Less than a week after the cross burnings, the Klan held its rally in Maxton, North Carolina. But more than 500 Lumbee men and women also showed up.

Battle Of Hayes Pond Lumbees

State Archives of North CarolinaKlansmen clash with members of the Lumbee Tribe at the Battle of Hayes Pond.

Simeon Oxendine and Sanford Locklear organized the Lumbee resistance. Oxendine, the son of the first Lumbee mayor of nearby Pembroke, was a World War II veteran who served as a gunner on 25 missions over Germany.

Verdia Locklear was at the Battle of Hayes Pond. Four months pregnant, she said that as soon as the newspapers announced the Klan rally, the Lumbee were ready.

“Be sure you got your pistol, and if you don’t have a pistol, carry your rifle,” Locklear recalls hearing. “So I had both.”

The Lumbees told the Klan to leave town. When the Klansmen resisted, someone shot out the only lightbulb in the field. Terrified, the Klansmen fired their guns blindly into the night.

With only around 50 Klansmen, the KKK was badly outnumbered. So they dropped their banners and ran. Some Klansmen abandoned their wives and children to protect themselves. Others hid in their cars, which became targets of the Lumbees.

“Those boys were scared,” said Dean Chavers. “One or two of them ran their cars into ditches and had to be pulled out. They went running back to South Carolina and have not been back since.”

The Battle of Hayes Pond had succeeded. Without a single death and only a handful of minor injuries, the Lumbee had chased the Klan out of Robeson County.

Oxendine and another Lumbee man named Charles Warriax proudly held up the abandoned KKK banner for press photographers. The Battle of Hayes Pond was about to become a national news story.

The Legacy Of The Battle of Hayes Pond

Within days of the Battle of Hayes Pond, the press spread the story across the country. The Rocky Mountain Telegram carried an article under the headline “Armed Indians Break Up Klan’s Rally.”

Charlie Warriax And Simeon Oxendine

MPI/Getty ImagesCharlie Warriax and Simeon Oxendine with a captured Ku Klux Klan banner after the Battle of Hayes Pond. This photo was published in LIFE magazine.

Life magazine published an article with pictures of the clash titled “Bad Medicine for the Klan,” which included two photos of Oxendine and Warriax jokingly draped in a KKK flag that they stole from the rally organizers.

And folk singer Malvina Reynolds mocked the Klan in her song, “The Ballad of Maxton Field.” Her Jewish family had been directly targeted by the Klan, which attempted to kidnap them in the 1930s.

In her folksy verses, Malvina promises that history would remember the Battle of Hayes Pond as the day “when many a Klansman left the field with buckshot in his pants.”

The mayor of Maxton called on the federal government to step in before the Battle of Hayes Pond.
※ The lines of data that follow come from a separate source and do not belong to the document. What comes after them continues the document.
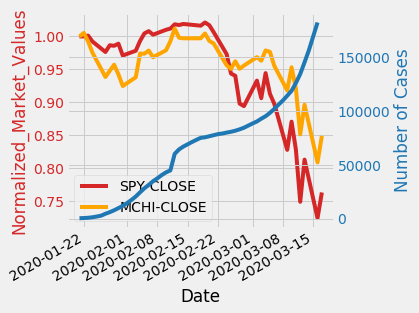
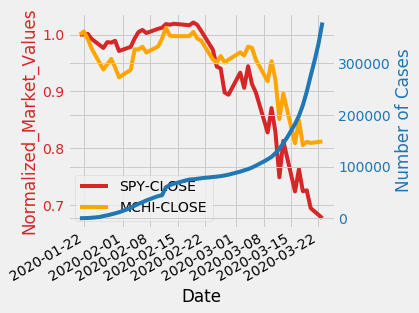
updates
updated number of cases and refreshed stock data

diff --git a/Market_Relationship.py b/Market_Relationship.py
@@ -56,7 +56,9 @@ def virus_data():
             '2020-03-06': 102049, '2020-03-07': 106099, '2020-03-08': 109991,
             '2020-03-09': 114381, '2020-03-10': 118948, '2020-03-11': 126214,
             '2020-03-12': 134576, '2020-03-13': 145483, '2020-03-14':156653,
-            '2020-03-15': 169593, '2020-03-16': 182490}
+            '2020-03-15': 169593, '2020-03-16': 182490, '2020-03-17': 198238,
+            '2020-03-18': 218822, '2020-03-19': 244933, '2020-03-20': 275597,
+            '2020-03-21': 305036, '2020-03-22': 337489, '2020-03-23': 378860}
 
     date_index = virus_data.keys()
     date_index = [datetime.strptime(x, '%Y-%m-%d') for x in date_index]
In the aftermath, North Carolina’s governor stepped up to denounce the Klan. And police arrested Catfish Cole for inciting a riot. He was sentenced to a year and a half in jail.
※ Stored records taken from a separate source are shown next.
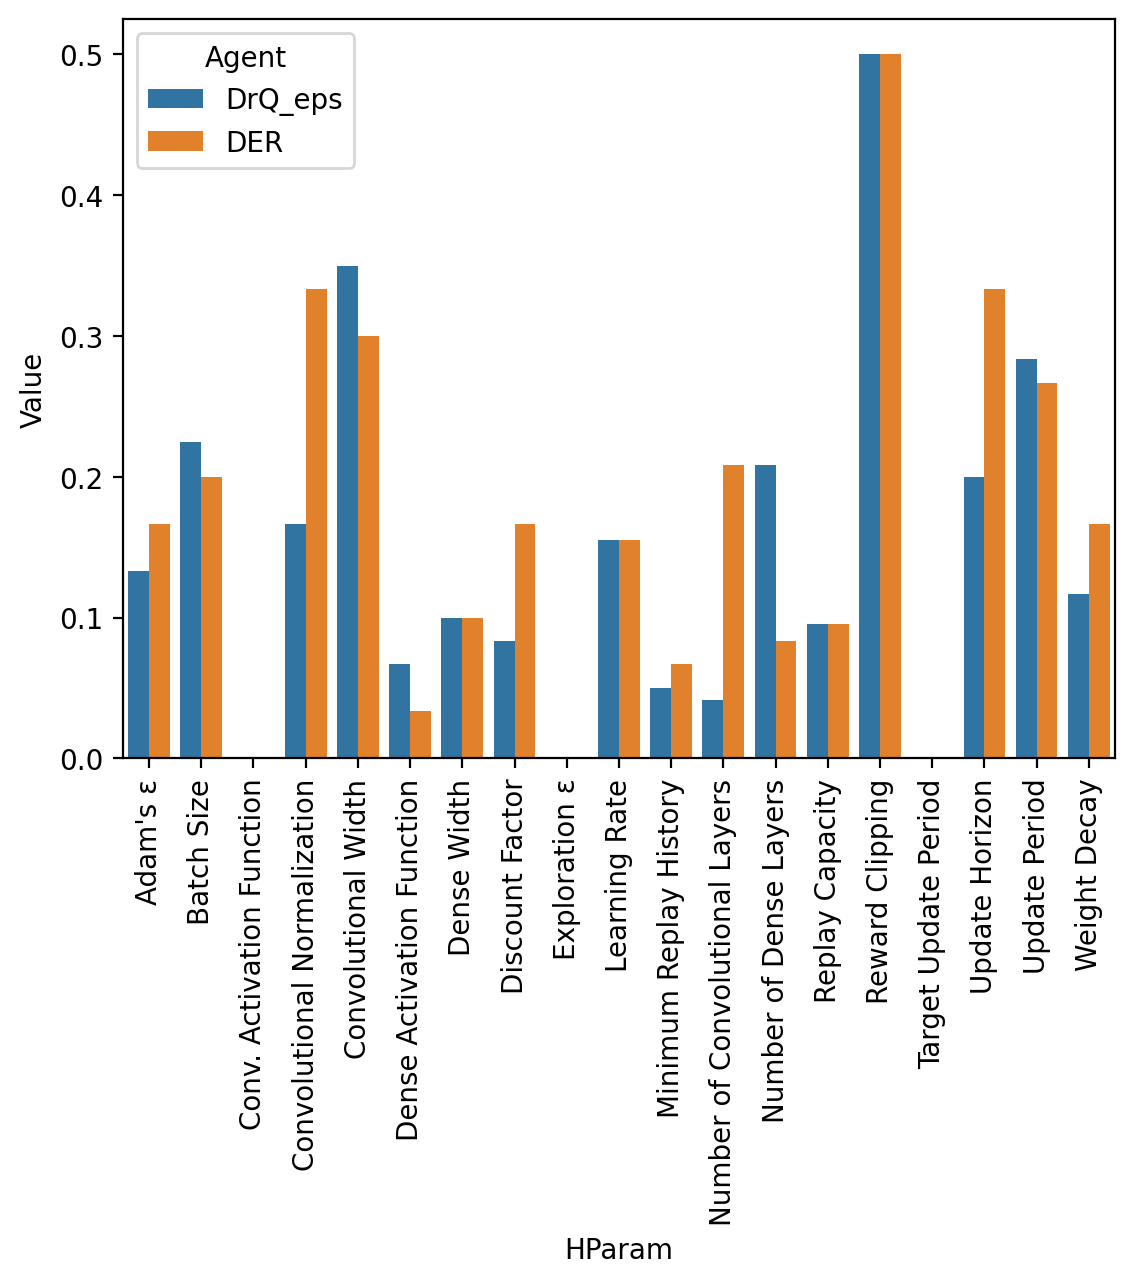
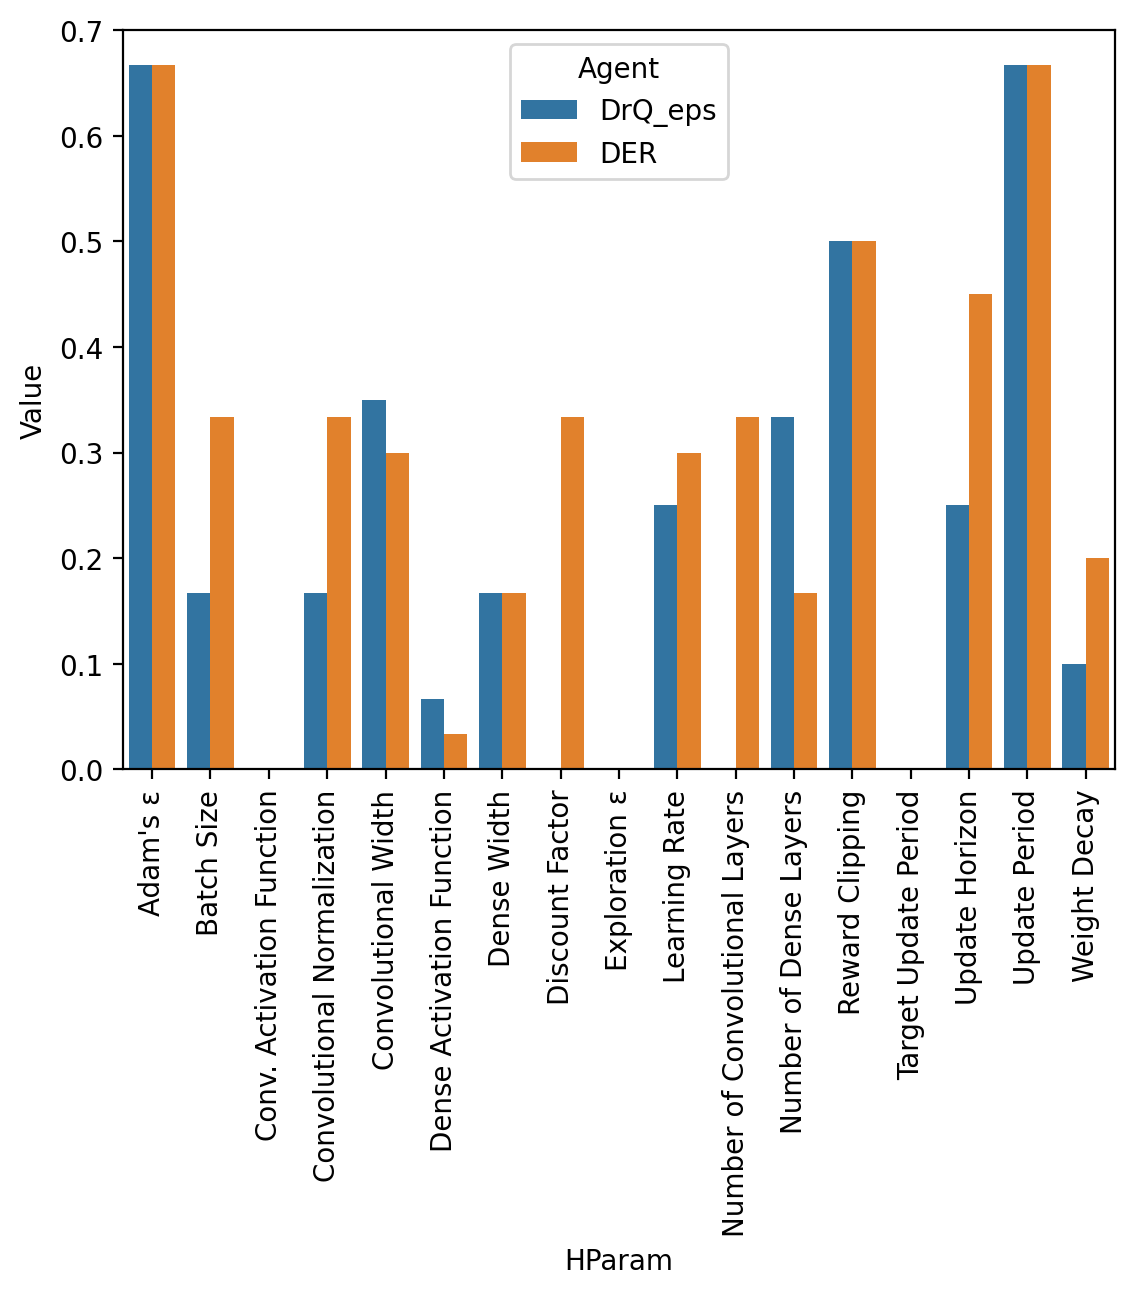
fix data regime

diff --git a/precompute.py b/precompute.py
@@ -13,14 +13,14 @@ from plot_data import plot_game, plot_hparam, ATARI_100K_GAMES, experiments_mapp
 from utils import get_agent_metric, get_this_metric
 
 
-for scale in ["100k", "40M"]:
-    for ag in ["DrQ_eps", "DER"]:
-        for game in ATARI_100K_GAMES:
-            fig = plot_game(ag, game, scale)
-            save_dir = f"figures/{scale}_experiments/game_comparison/{game}"
-            if not os.path.isdir(save_dir):
-                os.makedirs(save_dir)
-            fig.savefig(f"{save_dir}/{ag}.png", bbox_inches='tight')
+# for scale in ["100k", "40M"]:
+#     for ag in ["DrQ_eps", "DER"]:
+#         for game in ATARI_100K_GAMES:
+#             fig = plot_game(ag, game, scale)
+#             save_dir = f"figures/{scale}_experiments/game_comparison/{game}"
+#             if not os.path.isdir(save_dir):
+#                 os.makedirs(save_dir)
+#             fig.savefig(f"{save_dir}/{ag}.png", bbox_inches='tight')
 
 
 # for scale in ["100k", "40M"]:
@@ -94,27 +94,31 @@ Get THIS metric between the 2 agents
 #     plt.savefig(f"figures/{data_regime}_experiments/importance_score/THIS_agents.pdf", bbox_inches='tight')
 
 """THIS metric between data regimes"""
-# pd_dict = {'Agent': [], 'HParam': [], 'Value': []}
+pd_dict = {'Agent': [], 'HParam': [], 'Value': []}
 
-# for k, hparam in experiments_mapping.items():
-#     if hparam == "num_atoms":
-#         continue
-#     if hparam == "normalizations":
-#         continue
-#     data = dict()
-#     with open(f'data/100k_experiments/final_perf/{hparam}.pickle', mode='rb') as f:
-#         data["100k"] = pickle.load(f)
-#     with open(f'data/40M_experiments/final_perf/{hparam}.pickle', mode='rb') as f:
-#         data["40M"] = pickle.load(f)
-#     keys = list(data["100k"].keys())
-#     for agent, hp_key in zip(["DrQ_eps", "DER"], keys):
-#         hparam_val =  get_agent_metric(data["100k"][f"{agent}_{hparam}"],
-#                                        data["40M"][f"{agent}_{hparam}"])
-#         pd_dict['Agent'].append(agent)
-#         pd_dict['HParam'].append(k)
-#         pd_dict['Value'].append(hparam_val[0])
-# df = pd.DataFrame(pd_dict)
-# sns.barplot(data=df, x='HParam', y='Value', hue='Agent')
-# plt.xticks(rotation = 90)
-# plt.savefig("figures/split/importance_score/THIS_data_regimes.pdf", bbox_inches='tight')
-# plt.savefig("figures/split/importance_score/THIS_data_regimes.png", bbox_inches='tight')
+for k, hparam in experiments_mapping.items():
+    if hparam == "num_atoms" or hparam == "min_replay_history":
+        continue
+    if hparam == "normalizations" or hparam == "replay_capacity":
+        continue
+    data = dict()
+    with open(f'data/100k_experiments/final_perf/{hparam}.pickle', mode='rb') as f:
+        data["100k"] = pickle.load(f)
+    with open(f'data/40M_experiments/final_perf/{hparam}.pickle', mode='rb') as f:
+        data["40M"] = pickle.load(f)
+    keys = list(data["100k"].keys())
+    for agent, hp_key in zip(["DrQ_eps", "DER"], keys):
+        data["100k"][f"{agent}_{hparam}"] = {
+            k: data["100k"][f"{agent}_{hparam}"][k]
+            for k in data["40M"][f"{agent}_{hparam}"].keys()
+        }
+        hparam_val =  get_agent_metric(data["100k"][f"{agent}_{hparam}"],
+                                       data["40M"][f"{agent}_{hparam}"])
+        pd_dict['Agent'].append(agent)
+        pd_dict['HParam'].append(k)
+        pd_dict['Value'].append(hparam_val[0])
+df = pd.DataFrame(pd_dict)
+sns.barplot(data=df, x='HParam', y='Value', hue='Agent')
+plt.xticks(rotation = 90)
+plt.savefig("figures/split/importance_score/THIS_data_regimes.pdf", bbox_inches='tight')
+plt.savefig("figures/split/importance_score/THIS_data_regimes.png", bbox_inches='tight')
More importantly, the Klan attacks against the Lumbees stopped. As Vernia Locklear explained, “If we wouldn’t have gone, they would have come back.” So the Lumbee stood up to the Klan and chased them out of Robeson County.
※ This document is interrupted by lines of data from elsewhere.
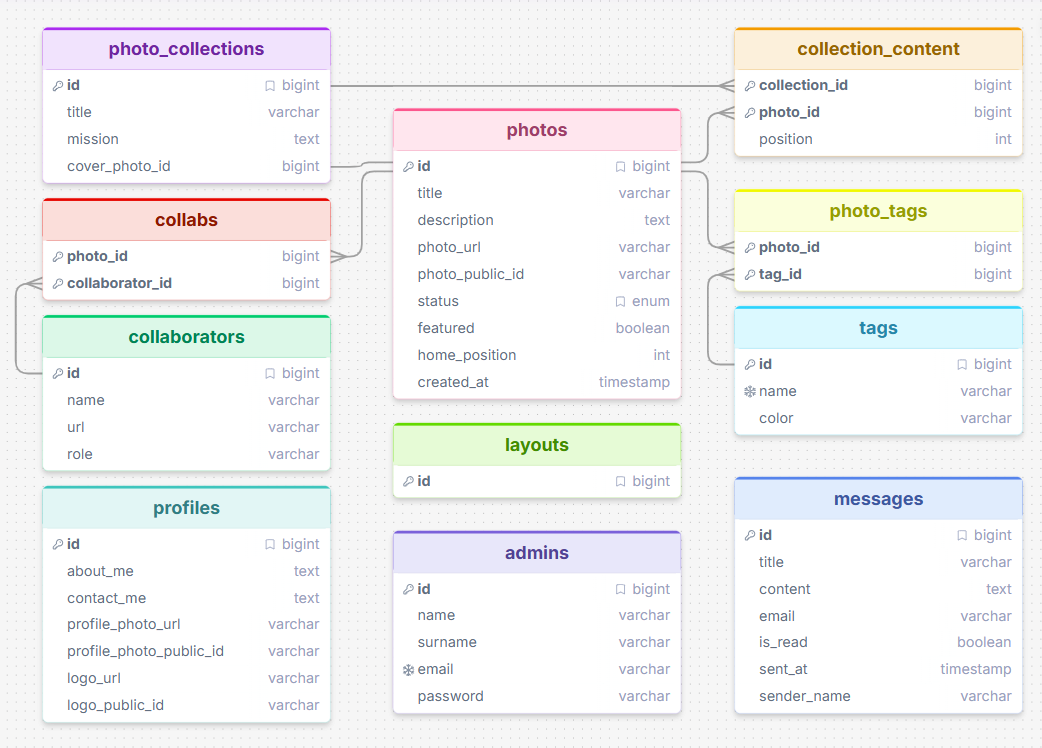
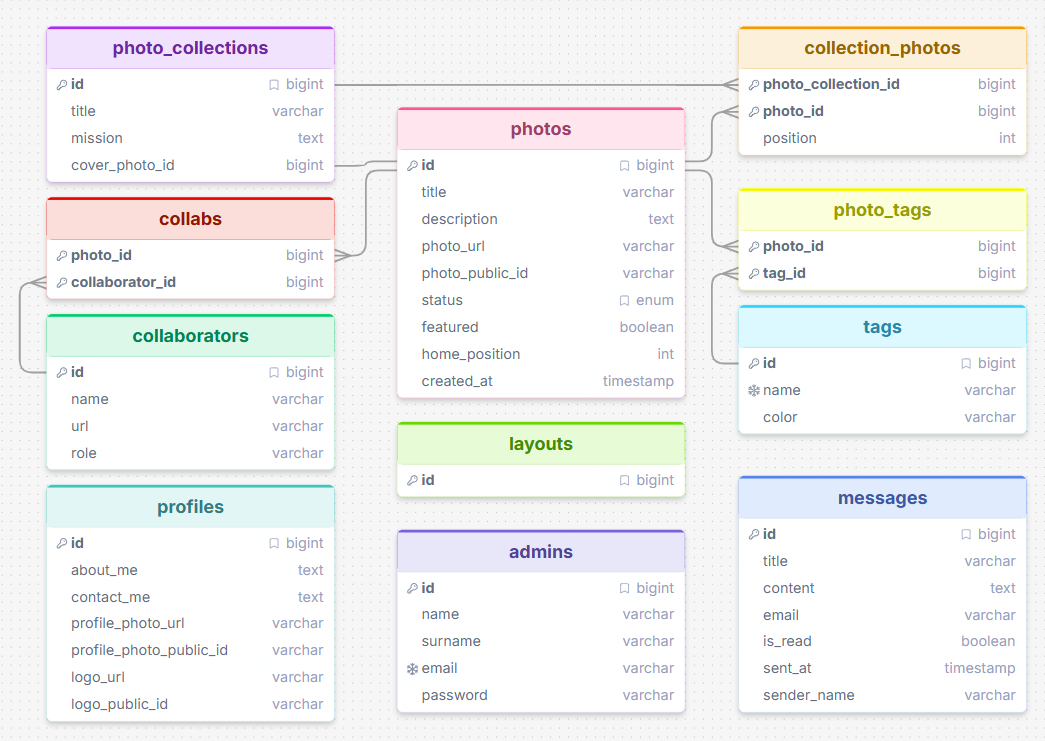
V4__ Collection_photos, CollectionPhoto, relation N:N

diff --git a/backend/src/main/java/com/antonio_formisano/portfolio/entities/CollectionPhoto.java b/backend/src/main/java/com/antonio_formisano/portfolio/entities/CollectionPhoto.java
@@ -1,0 +1,30 @@
+package com.antonio_formisano.portfolio.entities;
+
+import jakarta.persistence.*;
+import lombok.Getter;
+import lombok.NoArgsConstructor;
+import lombok.Setter;
+
+@Getter
+@Setter
+@NoArgsConstructor
+@Entity
+@Table(name = "collection_photos")
+public class CollectionPhoto {
+
+    @EmbeddedId
+    private CollectionPhotoId id = new CollectionPhotoId();
+
+    @ManyToOne
+    @MapsId("photoCollectionId")
+    @JoinColumn(name = "photo_collection_id", nullable = false)
+    private PhotoCollection photoCollection;
+
+    @ManyToOne
+    @MapsId("photoId")
+    @JoinColumn(name = "photo_id", nullable = false)
+    private Photo photo;
+
+    @Column(nullable = false)
+    private int position;
+}

diff --git a/backend/src/main/java/com/antonio_formisano/portfolio/entities/CollectionPhotoId.java b/backend/src/main/java/com/antonio_formisano/portfolio/entities/CollectionPhotoId.java
@@ -1,0 +1,17 @@
+package com.antonio_formisano.portfolio.entities;
+
+import jakarta.persistence.Embeddable;
+import lombok.*;
+
+import java.io.Serializable;
+
+@Embeddable
+@Setter
+@Getter
+@NoArgsConstructor
+@AllArgsConstructor
+@EqualsAndHashCode
+public class CollectionPhotoId implements Serializable {
+    private Long photoCollectionId;
+    private Long photoId;
+}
The battle had a lasting legacy. Years later, a judge stepped in to halt a Klan rally, using the Battle of Hayes Pond as proof that the Klan incited violence.

The Battle of Hayes Pond had another important impact in Robeson County. Standing up to the Klan brought together the Native American and Black communities. It also drew a clear line between whites who supported their Black and Indigenous neighbors and those who did not.

The Lumbees could not single-handedly take down the entire Klan. But they made sure Klansmen knew to stay out of Robeson County.


After reading about the Battle of Hayes Pond, learn the true story of Ron Stallworth, the undercover Black cop who joined the Klan and inspired Spike Lee’s BlacKkKlansman. Then read about the time Mr. Rogers sued the KKK and won.

Genevieve Carlton
Genevieve Carlton earned a Ph.D in history from Northwestern University with a focus on early modern Europe and the history of science and medicine before becoming a history professor at the University of Louisville. In addition to scholarly publications with top presses, she has written for Atlas Obscura and Ranker.